■ What needs to be done
Go through the material and pull out every line with the string "span" in it.

■ Study material

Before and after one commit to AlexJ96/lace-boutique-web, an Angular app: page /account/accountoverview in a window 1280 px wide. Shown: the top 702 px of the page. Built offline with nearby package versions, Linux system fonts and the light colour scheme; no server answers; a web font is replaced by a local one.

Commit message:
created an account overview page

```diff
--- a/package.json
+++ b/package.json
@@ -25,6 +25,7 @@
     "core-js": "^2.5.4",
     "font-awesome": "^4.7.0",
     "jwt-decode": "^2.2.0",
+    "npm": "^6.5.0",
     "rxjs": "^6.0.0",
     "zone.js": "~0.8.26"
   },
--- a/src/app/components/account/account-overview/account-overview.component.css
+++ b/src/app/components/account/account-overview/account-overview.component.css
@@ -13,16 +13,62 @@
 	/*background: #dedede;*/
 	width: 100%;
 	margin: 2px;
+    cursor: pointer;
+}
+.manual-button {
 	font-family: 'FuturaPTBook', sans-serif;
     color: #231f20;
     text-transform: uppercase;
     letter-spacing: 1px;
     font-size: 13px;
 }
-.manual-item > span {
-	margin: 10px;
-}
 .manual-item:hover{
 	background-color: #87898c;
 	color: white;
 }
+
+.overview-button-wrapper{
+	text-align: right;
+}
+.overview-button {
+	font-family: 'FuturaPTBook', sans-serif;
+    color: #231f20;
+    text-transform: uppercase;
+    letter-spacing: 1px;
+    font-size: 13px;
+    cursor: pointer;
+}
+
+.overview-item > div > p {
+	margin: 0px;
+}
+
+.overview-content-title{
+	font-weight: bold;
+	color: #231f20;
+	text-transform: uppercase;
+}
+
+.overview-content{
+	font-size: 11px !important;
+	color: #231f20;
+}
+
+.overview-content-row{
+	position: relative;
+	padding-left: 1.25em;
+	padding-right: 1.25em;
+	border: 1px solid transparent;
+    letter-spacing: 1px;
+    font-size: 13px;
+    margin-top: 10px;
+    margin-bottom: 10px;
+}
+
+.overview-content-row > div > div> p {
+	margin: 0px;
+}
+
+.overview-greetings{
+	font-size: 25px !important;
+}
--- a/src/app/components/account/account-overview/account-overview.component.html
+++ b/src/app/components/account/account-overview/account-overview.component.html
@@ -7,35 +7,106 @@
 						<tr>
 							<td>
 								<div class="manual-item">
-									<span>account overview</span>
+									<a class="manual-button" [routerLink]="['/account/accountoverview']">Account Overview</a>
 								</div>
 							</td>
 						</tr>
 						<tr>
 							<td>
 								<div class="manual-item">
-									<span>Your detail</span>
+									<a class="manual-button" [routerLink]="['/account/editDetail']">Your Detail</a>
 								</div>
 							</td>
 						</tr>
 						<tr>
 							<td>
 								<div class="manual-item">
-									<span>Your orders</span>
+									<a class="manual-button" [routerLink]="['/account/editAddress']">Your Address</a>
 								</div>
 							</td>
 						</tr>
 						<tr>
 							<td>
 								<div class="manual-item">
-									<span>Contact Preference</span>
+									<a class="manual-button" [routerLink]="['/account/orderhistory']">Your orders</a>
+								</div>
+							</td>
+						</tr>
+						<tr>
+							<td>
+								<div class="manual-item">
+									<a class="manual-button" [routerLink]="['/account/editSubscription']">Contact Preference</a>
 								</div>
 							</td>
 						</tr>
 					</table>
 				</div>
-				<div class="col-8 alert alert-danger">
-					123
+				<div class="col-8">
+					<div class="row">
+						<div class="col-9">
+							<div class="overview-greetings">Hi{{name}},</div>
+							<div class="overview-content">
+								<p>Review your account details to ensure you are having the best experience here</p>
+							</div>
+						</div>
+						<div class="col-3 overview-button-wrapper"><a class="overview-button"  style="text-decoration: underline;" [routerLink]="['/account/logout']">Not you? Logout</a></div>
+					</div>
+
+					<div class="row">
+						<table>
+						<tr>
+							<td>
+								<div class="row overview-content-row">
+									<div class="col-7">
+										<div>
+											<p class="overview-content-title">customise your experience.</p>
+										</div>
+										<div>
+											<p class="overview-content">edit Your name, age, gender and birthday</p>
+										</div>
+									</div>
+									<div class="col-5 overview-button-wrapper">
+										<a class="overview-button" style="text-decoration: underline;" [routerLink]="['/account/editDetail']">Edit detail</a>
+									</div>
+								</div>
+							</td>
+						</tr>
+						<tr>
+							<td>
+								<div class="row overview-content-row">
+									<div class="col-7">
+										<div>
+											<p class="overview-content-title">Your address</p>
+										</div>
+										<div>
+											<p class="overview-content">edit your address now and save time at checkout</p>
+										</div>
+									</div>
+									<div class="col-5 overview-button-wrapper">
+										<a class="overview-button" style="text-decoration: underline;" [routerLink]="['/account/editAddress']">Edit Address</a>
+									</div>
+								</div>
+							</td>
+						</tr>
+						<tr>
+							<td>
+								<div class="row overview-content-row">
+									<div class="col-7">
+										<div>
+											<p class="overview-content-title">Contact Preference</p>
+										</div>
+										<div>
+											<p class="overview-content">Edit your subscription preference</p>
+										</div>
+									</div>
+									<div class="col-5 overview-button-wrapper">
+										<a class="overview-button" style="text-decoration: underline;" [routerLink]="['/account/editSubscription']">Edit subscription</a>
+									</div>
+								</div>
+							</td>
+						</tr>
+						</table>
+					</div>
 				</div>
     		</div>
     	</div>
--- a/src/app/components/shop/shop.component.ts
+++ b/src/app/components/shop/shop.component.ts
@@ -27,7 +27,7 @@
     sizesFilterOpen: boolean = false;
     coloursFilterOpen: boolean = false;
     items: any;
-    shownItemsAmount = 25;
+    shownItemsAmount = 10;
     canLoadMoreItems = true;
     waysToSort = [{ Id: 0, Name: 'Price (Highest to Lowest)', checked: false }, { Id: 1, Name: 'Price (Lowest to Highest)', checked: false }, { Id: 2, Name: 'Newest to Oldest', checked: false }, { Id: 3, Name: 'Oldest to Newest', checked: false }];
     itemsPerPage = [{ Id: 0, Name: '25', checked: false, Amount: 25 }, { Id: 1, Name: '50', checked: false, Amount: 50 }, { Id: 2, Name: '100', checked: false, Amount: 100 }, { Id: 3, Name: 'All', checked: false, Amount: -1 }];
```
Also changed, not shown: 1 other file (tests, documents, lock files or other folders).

■ Reply
-.manual-item > span {
-									<span>account overview</span>
-									<span>Your detail</span>
-									<span>Your orders</span>
-									<span>Contact Preference</span>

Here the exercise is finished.